The past year will have brought successes and failures for all of us.

The past year may have been awful or it may have been wonderful, but it is important to let it go and live in the present.

If things haven’t gone well in the past year, then let’s be clear, you can’t go back and put it right. We’ve all made bad decisions in the past that we regret. What you can do is resolve not to make them again. That’s all anyone can ask of us.

If the year went particularly well, then grow from your successes.

Don’t hanker after your past glory, put your energy into finding a different type of good time right now.

So, try not to dwell on the past. Try not to have regrets.

Treat the past as learning experiences from which we evolve and become better people."

One of the pleasures of being a headmaster is spending time speaking with parents and pupils and one thing seems to be a constant with the parents of the pupils in my school as I suspect it is with all parents, they all want their children to be happy and fulfilled.

So it may seem apt to offer some advice to parents to pass on to their children:
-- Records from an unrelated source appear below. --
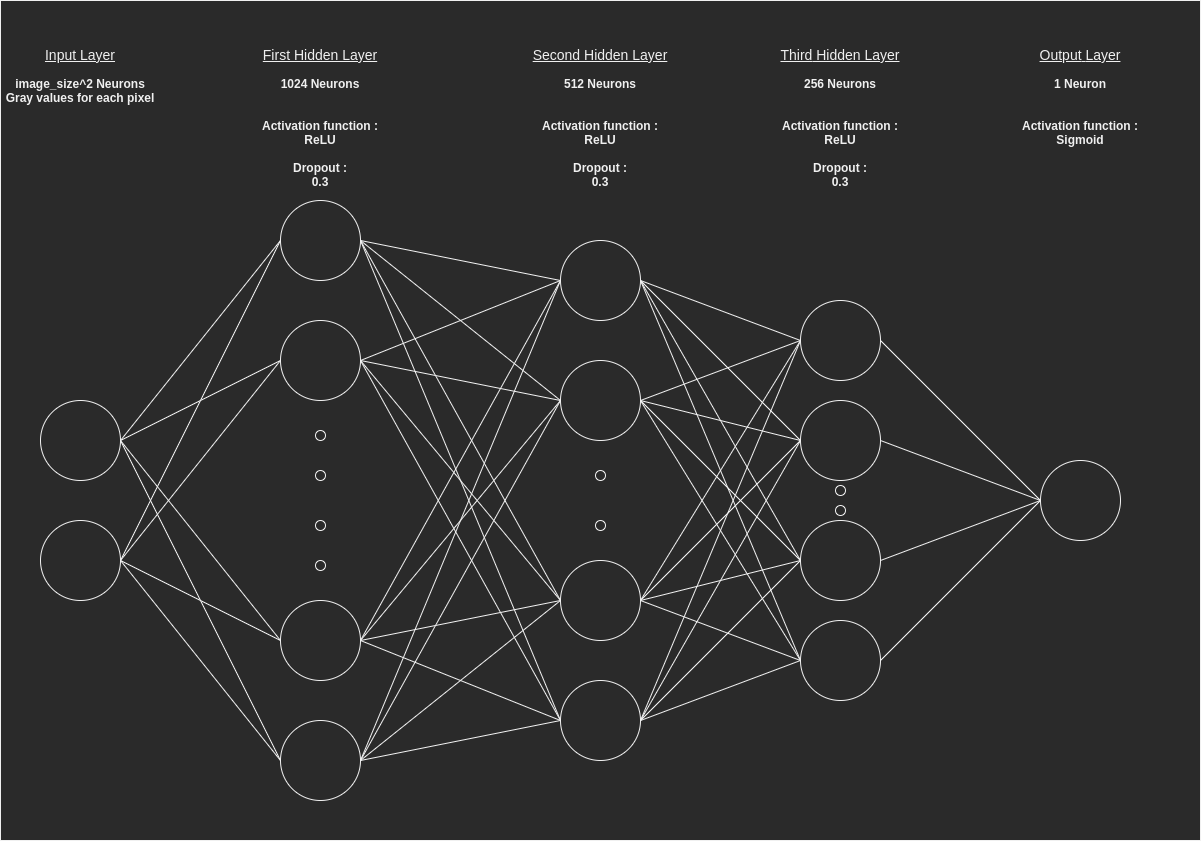
Minigrim0/GANgster keeps this draw.io diagram as Diagrams/GANgster/GANgsterDiscriminator.png. Above is the earlier version. Source tidied: cells renumbered, new cells last; positions are measured from the earlier drawing's top-left corner, leaving out a move shared by most shapes.
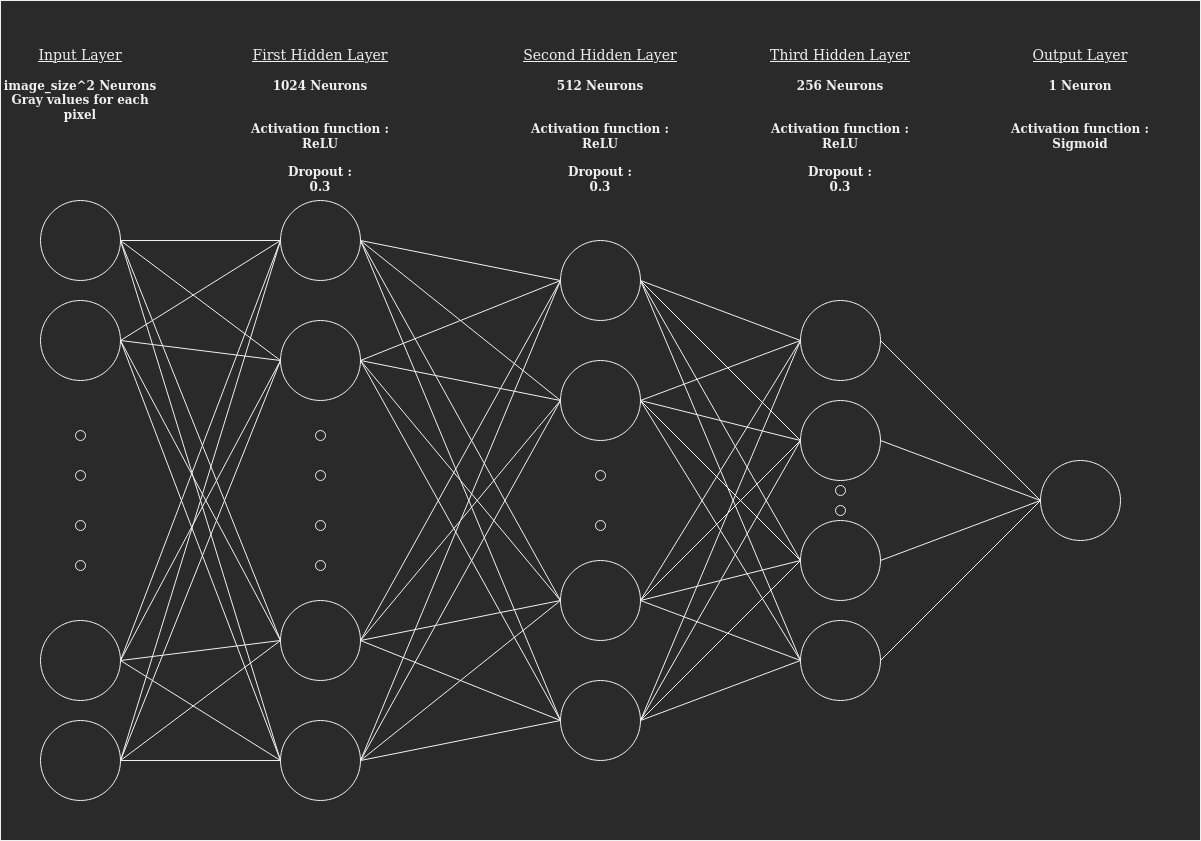
The same file after the commit.

Commit message:
[Upd] Discriminator Diagram

Change to the diagram source:
```diff
@@ -6,10 +6,10 @@
       <mxGeometry width="1200" height="840" as="geometry" />
     </mxCell>
     <mxCell id="3" style="ellipse;whiteSpace=wrap;html=1;" parent="1" vertex="1">
-      <mxGeometry x="40" y="400" width="80" height="80" as="geometry" />
+      <mxGeometry x="40" y="200" width="80" height="80" as="geometry" />
     </mxCell>
     <mxCell id="4" style="ellipse;whiteSpace=wrap;html=1;" parent="1" vertex="1">
-      <mxGeometry x="40" y="520" width="80" height="80" as="geometry" />
+      <mxGeometry x="40" y="720" width="80" height="80" as="geometry" />
     </mxCell>
     <mxCell id="5" style="ellipse;whiteSpace=wrap;html=1;" parent="1" vertex="1">
       <mxGeometry x="280" y="200" width="80" height="80" as="geometry" />
@@ -41,18 +41,14 @@
     <mxCell id="14" value="&lt;u&gt;&lt;font style=&quot;font-size: 14px&quot;&gt;First Hidden Layer&lt;/font&gt;&lt;br&gt;&lt;/u&gt;&lt;div align=&quot;center&quot;&gt;&lt;b&gt;&lt;br&gt;&lt;/b&gt;&lt;/div&gt;&lt;div align=&quot;center&quot;&gt;&lt;b&gt;1024 Neurons&lt;br&gt;&lt;/b&gt;&lt;/div&gt;&lt;div align=&quot;center&quot;&gt;&lt;b&gt;&lt;br&gt;&lt;/b&gt;&lt;/div&gt;&lt;div align=&quot;center&quot;&gt;&lt;b&gt;&lt;br&gt;&lt;/b&gt;&lt;/div&gt;&lt;div align=&quot;center&quot;&gt;&lt;b&gt;Activation function :&lt;/b&gt;&lt;/div&gt;&lt;div align=&quot;center&quot;&gt;&lt;b&gt;ReLU&lt;br&gt;&lt;/b&gt;&lt;/div&gt;&lt;div align=&quot;center&quot;&gt;&lt;b&gt;&lt;br&gt;&lt;/b&gt;&lt;/div&gt;&lt;div align=&quot;center&quot;&gt;&lt;b&gt;Dropout :&lt;/b&gt;&lt;/div&gt;&lt;div align=&quot;center&quot;&gt;&lt;b&gt;0.3&lt;br&gt;&lt;/b&gt;&lt;/div&gt;&lt;div align=&quot;center&quot;&gt;&lt;b&gt;&lt;br&gt;&lt;/b&gt;&lt;/div&gt;" style="text;html=1;strokeColor=none;fillColor=none;align=center;verticalAlign=top;whiteSpace=wrap;rounded=0;" parent="1" vertex="1">
       <mxGeometry x="240" y="40" width="160" height="150" as="geometry" />
     </mxCell>
-    <mxCell id="15" style="endArrow=none;html=1;entryX=0;entryY=0.5;entryDx=0;entryDy=0;" parent="1" edge="1" target="5">
-      <mxGeometry relative="1" as="geometry">
-        <mxPoint x="120" y="440" as="sourcePoint" />
-      </mxGeometry>
+    <mxCell id="15" style="endArrow=none;html=1;entryX=0;entryY=0.5;entryDx=0;entryDy=0;exitX=1;exitY=0.5;exitDx=0;exitDy=0;" parent="1" edge="1" source="3" target="5">
+      <mxGeometry relative="1" as="geometry" />
     </mxCell>
     <mxCell id="16" style="endArrow=none;html=1;entryX=0;entryY=0.5;entryDx=0;entryDy=0;exitX=1;exitY=0.5;exitDx=0;exitDy=0;" parent="1" edge="1" source="3" target="6">
       <mxGeometry relative="1" as="geometry" />
     </mxCell>
-    <mxCell id="17" style="endArrow=none;html=1;entryX=0;entryY=0.5;entryDx=0;entryDy=0;" parent="1" edge="1" target="6">
-      <mxGeometry relative="1" as="geometry">
-        <mxPoint x="120" y="560" as="sourcePoint" />
-      </mxGeometry>
+    <mxCell id="17" style="endArrow=none;html=1;entryX=0;entryY=0.5;entryDx=0;entryDy=0;exitX=1;exitY=0.5;exitDx=0;exitDy=0;" parent="1" edge="1" source="4" target="6">
+      <mxGeometry relative="1" as="geometry" />
     </mxCell>
     <mxCell id="18" style="endArrow=none;html=1;entryX=0;entryY=0.5;entryDx=0;entryDy=0;exitX=1;exitY=0.5;exitDx=0;exitDy=0;" parent="1" edge="1" source="4" target="5">
       <mxGeometry relative="1" as="geometry" />
@@ -60,10 +56,8 @@
     <mxCell id="19" style="endArrow=none;html=1;entryX=0;entryY=0.5;entryDx=0;entryDy=0;exitX=1;exitY=0.5;exitDx=0;exitDy=0;" parent="1" edge="1" source="4" target="8">
       <mxGeometry relative="1" as="geometry" />
     </mxCell>
-    <mxCell id="20" style="endArrow=none;html=1;entryX=0;entryY=0.5;entryDx=0;entryDy=0;" parent="1" edge="1" target="7">
-      <mxGeometry relative="1" as="geometry">
-        <mxPoint x="120" y="560" as="sourcePoint" />
-      </mxGeometry>
+    <mxCell id="20" style="endArrow=none;html=1;entryX=0;entryY=0.5;entryDx=0;entryDy=0;exitX=1;exitY=0.5;exitDx=0;exitDy=0;" parent="1" edge="1" source="4" target="7">
+      <mxGeometry relative="1" as="geometry" />
     </mxCell>
     <mxCell id="21" style="endArrow=none;html=1;entryX=0;entryY=0.5;entryDx=0;entryDy=0;exitX=1;exitY=0.5;exitDx=0;exitDy=0;" parent="1" edge="1" source="3" target="8">
       <mxGeometry relative="1" as="geometry" />
@@ -243,5 +237,47 @@
     <mxCell id="74" style="endArrow=none;html=1;entryX=0;entryY=0.5;entryDx=0;entryDy=0;exitX=1;exitY=0.5;exitDx=0;exitDy=0;" parent="1" edge="1" source="46" target="69">
       <mxGeometry relative="1" as="geometry" />
     </mxCell>
+    <mxCell id="75" style="ellipse;whiteSpace=wrap;html=1;" parent="1" vertex="1">
+      <mxGeometry x="40" y="620" width="80" height="80" as="geometry" />
+    </mxCell>
+    <mxCell id="76" style="ellipse;whiteSpace=wrap;html=1;" parent="1" vertex="1">
+      <mxGeometry x="40" y="300" width="80" height="80" as="geometry" />
+    </mxCell>
+    <mxCell id="77" style="endArrow=none;html=1;entryX=0;entryY=0.5;entryDx=0;entryDy=0;exitX=1;exitY=0.5;exitDx=0;exitDy=0;" parent="1" edge="1" source="76" target="5">
+      <mxGeometry relative="1" as="geometry" />
+    </mxCell>
+    <mxCell id="78" style="endArrow=none;html=1;entryX=0;entryY=0.5;entryDx=0;entryDy=0;exitX=1;exitY=0.5;exitDx=0;exitDy=0;" parent="1" edge="1" source="75" target="5">
+      <mxGeometry relative="1" as="geometry" />
+    </mxCell>
+    <mxCell id="79" style="endArrow=none;html=1;entryX=0;entryY=0.5;entryDx=0;entryDy=0;exitX=1;exitY=0.5;exitDx=0;exitDy=0;" parent="1" edge="1" source="76" target="6">
+      <mxGeometry relative="1" as="geometry" />
+    </mxCell>
+    <mxCell id="80" style="endArrow=none;html=1;entryX=0;entryY=0.5;entryDx=0;entryDy=0;exitX=1;exitY=0.5;exitDx=0;exitDy=0;" parent="1" edge="1" source="75" target="6">
+      <mxGeometry relative="1" as="geometry" />
+    </mxCell>
+    <mxCell id="81" style="endArrow=none;html=1;entryX=0;entryY=0.5;entryDx=0;entryDy=0;exitX=1;exitY=0.5;exitDx=0;exitDy=0;" parent="1" edge="1" source="76" target="7">
+      <mxGeometry relative="1" as="geometry" />
+    </mxCell>
+    <mxCell id="82" style="endArrow=none;html=1;entryX=0;entryY=0.5;entryDx=0;entryDy=0;exitX=1;exitY=0.5;exitDx=0;exitDy=0;" parent="1" edge="1" source="75" target="7">
+      <mxGeometry relative="1" as="geometry" />
+    </mxCell>
+    <mxCell id="83" style="endArrow=none;html=1;entryX=0;entryY=0.5;entryDx=0;entryDy=0;exitX=1;exitY=0.5;exitDx=0;exitDy=0;" parent="1" edge="1" source="76" target="8">
+      <mxGeometry relative="1" as="geometry" />
+    </mxCell>
+    <mxCell id="84" style="endArrow=none;html=1;entryX=0;entryY=0.5;entryDx=0;entryDy=0;exitX=1;exitY=0.5;exitDx=0;exitDy=0;" parent="1" edge="1" source="75" target="8">
+      <mxGeometry relative="1" as="geometry" />
+    </mxCell>
+    <mxCell id="85" style="ellipse;whiteSpace=wrap;html=1;" parent="1" vertex="1">
+      <mxGeometry x="75" y="560" width="10" height="10" as="geometry" />
+    </mxCell>
+    <mxCell id="86" style="ellipse;whiteSpace=wrap;html=1;" parent="1" vertex="1">
+      <mxGeometry x="75" y="520" width="10" height="10" as="geometry" />
+    </mxCell>
+    <mxCell id="87" style="ellipse;whiteSpace=wrap;html=1;" parent="1" vertex="1">
+      <mxGeometry x="75" y="430" width="10" height="10" as="geometry" />
+    </mxCell>
+    <mxCell id="88" style="ellipse;whiteSpace=wrap;html=1;" parent="1" vertex="1">
+      <mxGeometry x="75" y="470" width="10" height="10" as="geometry" />
+    </mxCell>
   </root>
 </mxGraphModel>
```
1. Have a direction, not a plan. Too many young people think they have to have their life mapped out in advance. Not only do most not have to, but it can be over-restrictive if you do. And what do you do if it goes wrong? My life certainly took some unexpected twists and has probably been more interesting for it.

2. Learning is continuous. Bill Gates reads 50 books a year. Keep your mind active and well exercised and Christmas is the perfect time to settle into the sofa with a good book!

3. Ask if you don’t understand (nobody minds). Ask even if you do understand, it shows a sense of humility.

4. It’s okay to make mistakes. Learn to look back regularly and face up to them. None of us are perfect and when we stop learning from mistakes we become very unattractive.

5. Be proud, be humble, and be altruistic.

6. Know who to go to. Networking is a good skill. And say thank you. Every time.

7. Listen if you want to learn; understand non-verbal communication and pause before speaking.

8. Stay cool in a crisis, your thinking will be far more productive.

9. Keep your sense of humour, if you don’t like what you do then don’t do it.

10. Love what you do, respect those around you and reflect on humanity as often as possible so as to develop a real understanding of how to live.

Enjoy the new year!